Task prompt: Copy all records verbatim.

(Itemized modification records)
####

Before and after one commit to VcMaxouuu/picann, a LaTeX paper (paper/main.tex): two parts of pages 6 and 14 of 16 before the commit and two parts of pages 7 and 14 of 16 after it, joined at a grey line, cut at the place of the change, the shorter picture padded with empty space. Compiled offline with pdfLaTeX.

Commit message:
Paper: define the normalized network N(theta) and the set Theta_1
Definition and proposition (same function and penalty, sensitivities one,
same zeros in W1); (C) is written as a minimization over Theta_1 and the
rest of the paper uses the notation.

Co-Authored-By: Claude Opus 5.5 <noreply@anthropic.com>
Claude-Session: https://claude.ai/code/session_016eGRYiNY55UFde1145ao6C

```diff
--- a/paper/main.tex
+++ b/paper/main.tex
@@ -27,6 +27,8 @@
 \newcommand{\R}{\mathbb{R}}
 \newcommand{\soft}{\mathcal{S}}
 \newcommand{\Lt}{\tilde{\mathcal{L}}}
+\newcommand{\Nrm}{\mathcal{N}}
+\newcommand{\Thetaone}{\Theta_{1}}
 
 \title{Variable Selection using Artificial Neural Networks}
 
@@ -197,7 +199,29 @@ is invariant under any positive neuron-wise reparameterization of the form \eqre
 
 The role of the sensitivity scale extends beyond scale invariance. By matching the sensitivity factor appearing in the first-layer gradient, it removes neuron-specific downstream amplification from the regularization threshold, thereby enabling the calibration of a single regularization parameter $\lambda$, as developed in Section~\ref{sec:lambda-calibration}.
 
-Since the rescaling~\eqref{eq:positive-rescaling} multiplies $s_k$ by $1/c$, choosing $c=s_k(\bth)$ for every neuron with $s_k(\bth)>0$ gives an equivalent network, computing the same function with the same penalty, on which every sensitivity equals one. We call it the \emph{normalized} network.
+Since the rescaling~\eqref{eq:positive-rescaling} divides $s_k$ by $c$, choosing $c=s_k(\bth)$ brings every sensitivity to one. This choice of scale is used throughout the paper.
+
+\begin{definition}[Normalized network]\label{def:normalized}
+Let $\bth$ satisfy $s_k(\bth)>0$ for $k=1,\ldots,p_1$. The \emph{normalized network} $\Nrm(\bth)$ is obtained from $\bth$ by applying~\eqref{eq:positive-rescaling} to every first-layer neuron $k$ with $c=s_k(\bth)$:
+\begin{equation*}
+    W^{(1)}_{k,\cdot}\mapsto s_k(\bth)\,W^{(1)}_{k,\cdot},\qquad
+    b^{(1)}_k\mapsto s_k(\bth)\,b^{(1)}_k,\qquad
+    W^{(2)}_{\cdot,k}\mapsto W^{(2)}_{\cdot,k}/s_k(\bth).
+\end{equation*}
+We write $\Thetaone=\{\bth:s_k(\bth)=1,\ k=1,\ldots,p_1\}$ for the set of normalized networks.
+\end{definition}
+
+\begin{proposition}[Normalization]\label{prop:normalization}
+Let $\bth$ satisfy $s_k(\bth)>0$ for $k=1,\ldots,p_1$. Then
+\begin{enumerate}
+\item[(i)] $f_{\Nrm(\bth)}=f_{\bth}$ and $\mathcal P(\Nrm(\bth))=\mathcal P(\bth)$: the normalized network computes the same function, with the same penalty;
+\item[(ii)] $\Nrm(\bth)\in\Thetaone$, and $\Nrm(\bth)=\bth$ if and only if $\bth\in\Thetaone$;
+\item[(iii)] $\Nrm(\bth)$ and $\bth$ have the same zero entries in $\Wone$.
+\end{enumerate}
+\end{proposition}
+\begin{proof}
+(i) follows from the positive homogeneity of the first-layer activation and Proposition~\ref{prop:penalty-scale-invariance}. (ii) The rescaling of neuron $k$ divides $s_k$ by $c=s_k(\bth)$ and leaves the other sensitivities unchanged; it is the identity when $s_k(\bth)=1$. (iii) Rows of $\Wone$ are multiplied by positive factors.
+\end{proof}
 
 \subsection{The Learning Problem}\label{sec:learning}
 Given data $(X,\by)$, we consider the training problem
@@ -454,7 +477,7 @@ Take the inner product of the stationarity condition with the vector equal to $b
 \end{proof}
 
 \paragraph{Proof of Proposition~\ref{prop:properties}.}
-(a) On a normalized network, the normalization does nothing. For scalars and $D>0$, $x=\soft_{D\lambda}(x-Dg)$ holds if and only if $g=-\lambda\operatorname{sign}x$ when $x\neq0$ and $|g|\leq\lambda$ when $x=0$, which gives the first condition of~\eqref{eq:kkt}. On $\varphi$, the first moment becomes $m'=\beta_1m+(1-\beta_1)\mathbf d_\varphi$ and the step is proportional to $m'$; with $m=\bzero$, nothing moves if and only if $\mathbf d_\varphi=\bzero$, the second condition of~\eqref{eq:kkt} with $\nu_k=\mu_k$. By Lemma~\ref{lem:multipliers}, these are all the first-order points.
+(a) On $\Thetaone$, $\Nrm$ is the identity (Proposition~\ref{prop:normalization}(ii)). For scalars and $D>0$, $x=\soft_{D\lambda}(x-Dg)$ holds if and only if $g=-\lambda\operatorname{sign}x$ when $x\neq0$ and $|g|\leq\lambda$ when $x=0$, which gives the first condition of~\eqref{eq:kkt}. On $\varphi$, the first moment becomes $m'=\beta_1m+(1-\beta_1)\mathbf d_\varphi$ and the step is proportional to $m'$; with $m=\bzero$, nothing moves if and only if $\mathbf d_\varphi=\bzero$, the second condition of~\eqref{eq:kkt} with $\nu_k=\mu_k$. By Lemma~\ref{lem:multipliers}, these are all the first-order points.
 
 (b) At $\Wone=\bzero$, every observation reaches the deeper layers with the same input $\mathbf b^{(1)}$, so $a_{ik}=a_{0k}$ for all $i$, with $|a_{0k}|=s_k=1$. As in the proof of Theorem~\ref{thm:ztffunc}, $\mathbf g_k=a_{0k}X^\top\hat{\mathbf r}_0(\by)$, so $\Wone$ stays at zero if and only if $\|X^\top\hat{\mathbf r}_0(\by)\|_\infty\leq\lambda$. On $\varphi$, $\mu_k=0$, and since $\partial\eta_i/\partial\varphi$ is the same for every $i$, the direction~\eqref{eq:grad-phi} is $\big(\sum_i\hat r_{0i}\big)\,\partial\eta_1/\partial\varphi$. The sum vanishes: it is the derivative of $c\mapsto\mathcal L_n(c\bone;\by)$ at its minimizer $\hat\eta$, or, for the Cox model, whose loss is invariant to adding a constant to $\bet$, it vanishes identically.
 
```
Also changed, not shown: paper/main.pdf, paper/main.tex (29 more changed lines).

####

Exercise result:
Before and after one commit to VcMaxouuu/picann, a LaTeX paper (paper/main.tex): two parts of pages 6 and 14 of 16 before the commit and two parts of pages 7 and 14 of 16 after it, joined at a grey line, cut at the place of the change, the shorter picture padded with empty space. Compiled offline with pdfLaTeX.

Commit message:
Paper: define the normalized network N(theta) and the set Theta_1
Definition and proposition (same function and penalty, sensitivities one,
same zeros in W1); (C) is written as a minimization over Theta_1 and the
rest of the paper uses the notation.

Co-Authored-By: Claude Opus 5.5 <noreply@anthropic.com>
Claude-Session: https://claude.ai/code/session_016eGRYiNY55UFde1145ao6C

```diff
--- a/paper/main.tex
+++ b/paper/main.tex
@@ -27,6 +27,8 @@
 \newcommand{\R}{\mathbb{R}}
 \newcommand{\soft}{\mathcal{S}}
 \newcommand{\Lt}{\tilde{\mathcal{L}}}
+\newcommand{\Nrm}{\mathcal{N}}
+\newcommand{\Thetaone}{\Theta_{1}}
 
 \title{Variable Selection using Artificial Neural Networks}
 
@@ -197,7 +199,29 @@ is invariant under any positive neuron-wise reparameterization of the form \eqre
 
 The role of the sensitivity scale extends beyond scale invariance. By matching the sensitivity factor appearing in the first-layer gradient, it removes neuron-specific downstream amplification from the regularization threshold, thereby enabling the calibration of a single regularization parameter $\lambda$, as developed in Section~\ref{sec:lambda-calibration}.
 
-Since the rescaling~\eqref{eq:positive-rescaling} multiplies $s_k$ by $1/c$, choosing $c=s_k(\bth)$ for every neuron with $s_k(\bth)>0$ gives an equivalent network, computing the same function with the same penalty, on which every sensitivity equals one. We call it the \emph{normalized} network.
+Since the rescaling~\eqref{eq:positive-rescaling} divides $s_k$ by $c$, choosing $c=s_k(\bth)$ brings every sensitivity to one. This choice of scale is used throughout the paper.
+
+\begin{definition}[Normalized network]\label{def:normalized}
+Let $\bth$ satisfy $s_k(\bth)>0$ for $k=1,\ldots,p_1$. The \emph{normalized network} $\Nrm(\bth)$ is obtained from $\bth$ by applying~\eqref{eq:positive-rescaling} to every first-layer neuron $k$ with $c=s_k(\bth)$:
+\begin{equation*}
+    W^{(1)}_{k,\cdot}\mapsto s_k(\bth)\,W^{(1)}_{k,\cdot},\qquad
+    b^{(1)}_k\mapsto s_k(\bth)\,b^{(1)}_k,\qquad
+    W^{(2)}_{\cdot,k}\mapsto W^{(2)}_{\cdot,k}/s_k(\bth).
+\end{equation*}
+We write $\Thetaone=\{\bth:s_k(\bth)=1,\ k=1,\ldots,p_1\}$ for the set of normalized networks.
+\end{definition}
+
+\begin{proposition}[Normalization]\label{prop:normalization}
+Let $\bth$ satisfy $s_k(\bth)>0$ for $k=1,\ldots,p_1$. Then
+\begin{enumerate}
+\item[(i)] $f_{\Nrm(\bth)}=f_{\bth}$ and $\mathcal P(\Nrm(\bth))=\mathcal P(\bth)$: the normalized network computes the same function, with the same penalty;
+\item[(ii)] $\Nrm(\bth)\in\Thetaone$, and $\Nrm(\bth)=\bth$ if and only if $\bth\in\Thetaone$;
+\item[(iii)] $\Nrm(\bth)$ and $\bth$ have the same zero entries in $\Wone$.
+\end{enumerate}
+\end{proposition}
+\begin{proof}
+(i) follows from the positive homogeneity of the first-layer activation and Proposition~\ref{prop:penalty-scale-invariance}. (ii) The rescaling of neuron $k$ divides $s_k$ by $c=s_k(\bth)$ and leaves the other sensitivities unchanged; it is the identity when $s_k(\bth)=1$. (iii) Rows of $\Wone$ are multiplied by positive factors.
+\end{proof}
 
 \subsection{The Learning Problem}\label{sec:learning}
 Given data $(X,\by)$, we consider the training problem
@@ -454,7 +477,7 @@ Take the inner product of the stationarity condition with the vector equal to $b
 \end{proof}
 
 \paragraph{Proof of Proposition~\ref{prop:properties}.}
-(a) On a normalized network, the normalization does nothing. For scalars and $D>0$, $x=\soft_{D\lambda}(x-Dg)$ holds if and only if $g=-\lambda\operatorname{sign}x$ when $x\neq0$ and $|g|\leq\lambda$ when $x=0$, which gives the first condition of~\eqref{eq:kkt}. On $\varphi$, the first moment becomes $m'=\beta_1m+(1-\beta_1)\mathbf d_\varphi$ and the step is proportional to $m'$; with $m=\bzero$, nothing moves if and only if $\mathbf d_\varphi=\bzero$, the second condition of~\eqref{eq:kkt} with $\nu_k=\mu_k$. By Lemma~\ref{lem:multipliers}, these are all the first-order points.
+(a) On $\Thetaone$, $\Nrm$ is the identity (Proposition~\ref{prop:normalization}(ii)). For scalars and $D>0$, $x=\soft_{D\lambda}(x-Dg)$ holds if and only if $g=-\lambda\operatorname{sign}x$ when $x\neq0$ and $|g|\leq\lambda$ when $x=0$, which gives the first condition of~\eqref{eq:kkt}. On $\varphi$, the first moment becomes $m'=\beta_1m+(1-\beta_1)\mathbf d_\varphi$ and the step is proportional to $m'$; with $m=\bzero$, nothing moves if and only if $\mathbf d_\varphi=\bzero$, the second condition of~\eqref{eq:kkt} with $\nu_k=\mu_k$. By Lemma~\ref{lem:multipliers}, these are all the first-order points.
 
 (b) At $\Wone=\bzero$, every observation reaches the deeper layers with the same input $\mathbf b^{(1)}$, so $a_{ik}=a_{0k}$ for all $i$, with $|a_{0k}|=s_k=1$. As in the proof of Theorem~\ref{thm:ztffunc}, $\mathbf g_k=a_{0k}X^\top\hat{\mathbf r}_0(\by)$, so $\Wone$ stays at zero if and only if $\|X^\top\hat{\mathbf r}_0(\by)\|_\infty\leq\lambda$. On $\varphi$, $\mu_k=0$, and since $\partial\eta_i/\partial\varphi$ is the same for every $i$, the direction~\eqref{eq:grad-phi} is $\big(\sum_i\hat r_{0i}\big)\,\partial\eta_1/\partial\varphi$. The sum vanishes: it is the derivative of $c\mapsto\mathcal L_n(c\bone;\by)$ at its minimizer $\hat\eta$, or, for the Cox model, whose loss is invariant to adding a constant to $\bet$, it vanishes identically.
 
```
Also changed, not shown: paper/main.pdf, paper/main.tex (29 more changed lines).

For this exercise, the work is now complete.